Power Players

Top Line

Ask Rep. Tulsi Gabbard why she supports the military’s new policy to allow women to serve in combat roles, and the Iraq war veteran speaks from experience.

“I can tell you during my deployment, there were missions that I-- volunteered for and was not allowed to go on, simply because I'm a woman,” Gabbard, D-Hawaii, tells Top Line. “They said, ‘Sorry, no. No girls allowed.’”

Gabbard served  in Iraq and says the military’s policy shift is much more than symbolic.

“What we see in the policy change now…is just a reflection of what women have already been doing in the military,” she says. “And it'll now open those doors so that we can have women serving in positions of leadership and within units where previously they were not allowed.”

Gabbard also brings a first-hand perspective to the issue of sexual assault in the military, saying she “heard and saw incidents” of sexual assault within her military camp when she was in Iraq.
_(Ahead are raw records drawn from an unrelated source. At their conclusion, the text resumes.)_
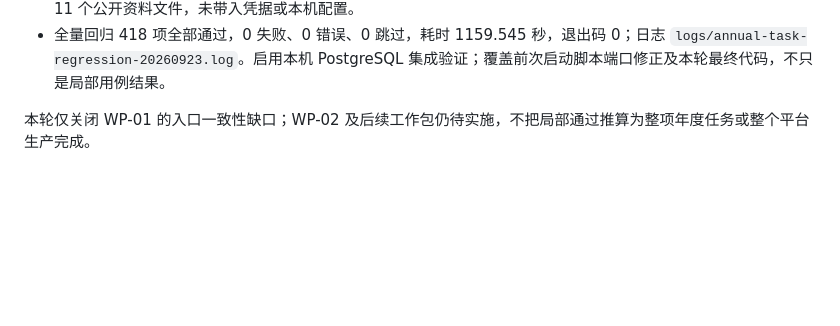
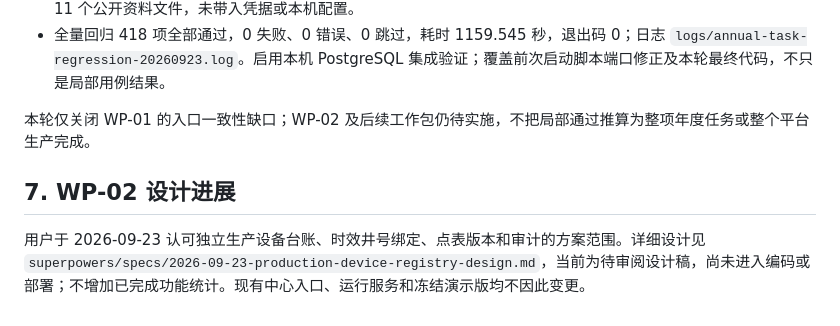
Before and after one commit to wolfedward/oilwell-platform, a Markdown page: docs/年度工作任务逐项响应.md, the part around the change. GitHub-like rendering; blank space fills up the shorter version.

Commit message:
docs: specify production device registry and temporal well bindings

```diff
--- a/docs/年度工作任务逐项响应.md
+++ b/docs/年度工作任务逐项响应.md
@@ -81,3 +81,7 @@
 - 全量回归 418 项全部通过，0 失败、0 错误、0 跳过，耗时 1159.545 秒，退出码 0；日志 `logs/annual-task-regression-20260923.log`。启用本机 PostgreSQL 集成验证；覆盖前次启动脚本端口修正及本轮最终代码，不只是局部用例结果。
 
 本轮仅关闭 WP-01 的入口一致性缺口；WP-02 及后续工作包仍待实施，不把局部通过推算为整项年度任务或整个平台生产完成。
+
+## 7. WP-02 设计进展
+
+用户于 2026-09-23 认可独立生产设备台账、时效井号绑定、点表版本和审计的方案范围。详细设计见 `superpowers/specs/2026-09-23-production-device-registry-design.md`，当前为待审阅设计稿，尚未进入编码或部署；不增加已完成功能统计。现有中心入口、运行服务和冻结演示版均不因此变更。
```
Also changed, not shown: 1 other file.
“We got issued rape whistles so that as we walk out of our tent or walk out of our hooch, we've got our body armor, we've got our helmet, our weapon, and we've got our rape whistle,” Gabbard recalls. “It was an eye-opening experience to have to consider that fact when we're serving overseas in Iraq and…this is a risk or a danger that exists.”

On Capitol Hill, Gabbard, a freshman representative at age 32, says she sees a “great opportunity” to work with “the next generation of leaders being elected.”

She adds that there’s a “collective impatience” among younger members of Congress, and she has joined the United Solutions Caucus, a bipartisan caucus composed of mostly young, rising representatives.

“It's been relationship-building, but also very substantive to say, hey, in these issues of job creation, of healthcare, of reducing the deficit, we've got to be able to find areas that we can agree on,” Gabbard says of the caucus.

For more of the interview with Gabbard, and to hear why she says sexual assault is undermining the military’s values, check out this episode of Top Line.

ABC's Cindy Smith, John Parkinson, Eric Wray, Alexandra Dukakis, Betsy Klein and Dick Norling contributed to this episode.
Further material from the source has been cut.